Simply writing and reiterating the same thing over and over again doesn't get the job done. You have to really dig deep and take time to formulate meaningful discussion over what is being sold. Writing a 5,000-word page and stuffing keywords will get you nowhere really fast so here are a few tips on writing a sales page to get you started.
Pitch Without Pitching
The obvious purpose of a sales page is to pitch a product to prospects but often times we go above and beyond thinking that we're increasing the chance of converting a click to a sale when we're really just wasting our time. Coming across as to pitchy or too focused on trying to snatch away someone's hard earned money is a quick way to lose potential buyers even if you have an amazing product or service. Think about it. Most folks turn out the lights and shut the curtains the moment a salesman knocks at the door. Here's a few reasons why:
1. They come across as impersonal.

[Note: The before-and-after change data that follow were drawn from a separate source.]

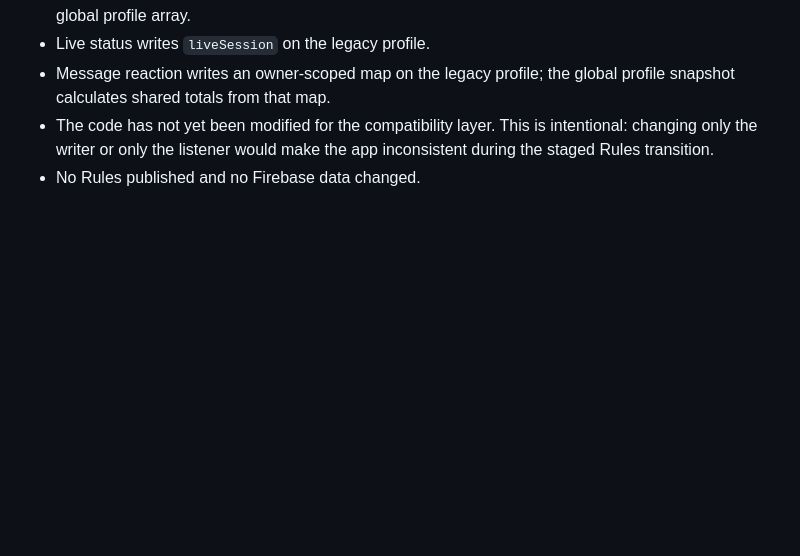
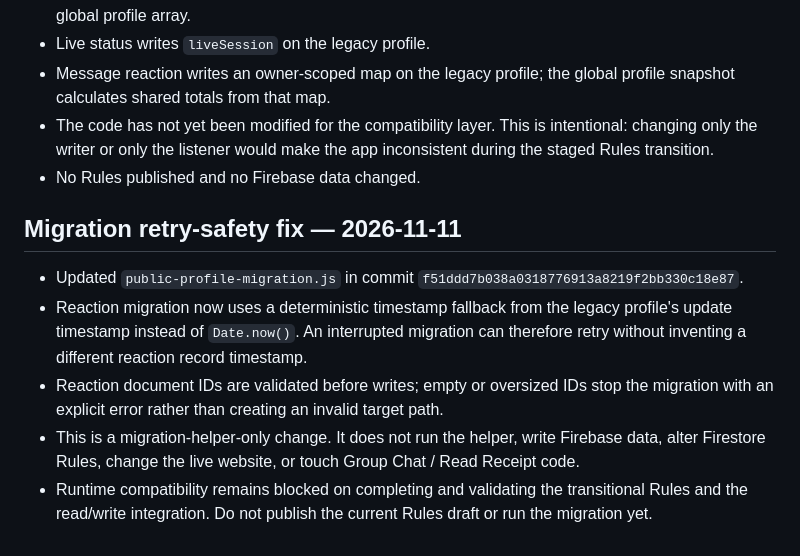
Before and after one commit to Indian-social-network-dotcom/Indian, a Markdown page: PUBLIC-PROFILES-MIGRATION.md, the part around the change. Rendered like a GitHub page; blank space fills up the shorter version.

Commit message:
Document migration retry safety correction

```diff
--- a/PUBLIC-PROFILES-MIGRATION.md
+++ b/PUBLIC-PROFILES-MIGRATION.md
@@ -141,3 +141,12 @@ Before changing runtime code, the staged transition is clarified:
 - Message reaction writes an owner-scoped map on the legacy profile; the global profile snapshot calculates shared totals from that map.
 - The code has not yet been modified for the compatibility layer. This is intentional: changing only the writer or only the listener would make the app inconsistent during the staged Rules transition.
 - No Rules published and no Firebase data changed.
+
+
+## Migration retry-safety fix — 2026-11-11
+
+- Updated `public-profile-migration.js` in commit `f51ddd7b038a0318776913a8219f2bb330c18e87`.
+- Reaction migration now uses a deterministic timestamp fallback from the legacy profile's update timestamp instead of `Date.now()`. An interrupted migration can therefore retry without inventing a different reaction record timestamp.
+- Reaction document IDs are validated before writes; empty or oversized IDs stop the migration with an explicit error rather than creating an invalid target path.
+- This is a migration-helper-only change. It does not run the helper, write Firebase data, alter Firestore Rules, change the live website, or touch Group Chat / Read Receipt code.
+- Runtime compatibility remains blocked on completing and validating the transitional Rules and the read/write integration. Do not publish the current Rules draft or run the migration yet.
```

2. They don't care whether or not you need their product or get results.
3. They just never know when to back off.
Focus on Results
Don't be like a door-to-door salesman. Get personal with your prospects by zeroing in on the purpose your goods or services serve and how they will positively impact their life. This is the real way to keep them reading and viewing the information you post on your page. Potential buyers don't care that you've personally used whatever you're trying to sell. They want to see that your product is universal and will work for them. If you can't prove this, you won't make a sale.
Sales pages are great places to include media such as real pictures and videos proving that your product works. It seems like 8 out of 10 sales pages has stock images of men and women instead of actual client pictures. How do you expect for someone to take you, your product or your company seriously if you can't even be honest about customer reviews and results? If you have reviews but not pictures, then use their reviews and fill the page with other sources of media.
A great multi-functional source of media is whiteboard demonstrations. These are a great way to visually tell clients about your product and let's be honest. Whiteboard videos tend to really grab attention and keep it. You can even use a whiteboard video as your sales page and simply include reviews, an overview and links to purchase below it or on a separate page.
And by reviews we mean honest reviews. Not the kind that are clearly fake or overwhelmingly positive. Fake reviews are a great way to lose your prospects when it matters the most. Some folks will slap 10,20 or even 30 fake reviews onto an otherwise great sales page and then scratch their heads when no one is making a purchase. Honesty matters. Transparency matters. If you are posting fake reviews (even if it's because you yourself don't have reviews and want to build trust) you will only end up making the reader/listener think that you are nothing more than a scammer.
Obviously if you're selling a new product or a service that you are providing you may not have any reviews. This is fine too as long as you are honest about the results that the buyers can receive and provide proof. Let's say you're selling a writing course on how to make $100,000 a year. You personally make over $100k each year and legit want to show others what you know but you don't have anyone that has personally tried your course so obviously no one has succeeded at it. The best thing you can do in these situations is be transparent about your situation. Show the buyers your monthly statements, outline how much effort was put forth talk about how your methods were formulated, what works, and what didn't work so much.
Sales pages can be quite long. Especially when there are many topics and concerns to be covered. The length of a sales page can make or break your ability to actually get consumers to purchase so here's what you do:
1. Use bullets and numbers whenever possible.
2. Review sections at a time to make skimming easier.
3. Make paragraphs short and concise.
4. Try not to use fluff or fillers.
5. Use media to break up large chunks of text.
6. Show instead of telling.
Like I said before, sales pages can be tricky and downright annoying to write but if done correctly you're bound to reap the rewards of your labor.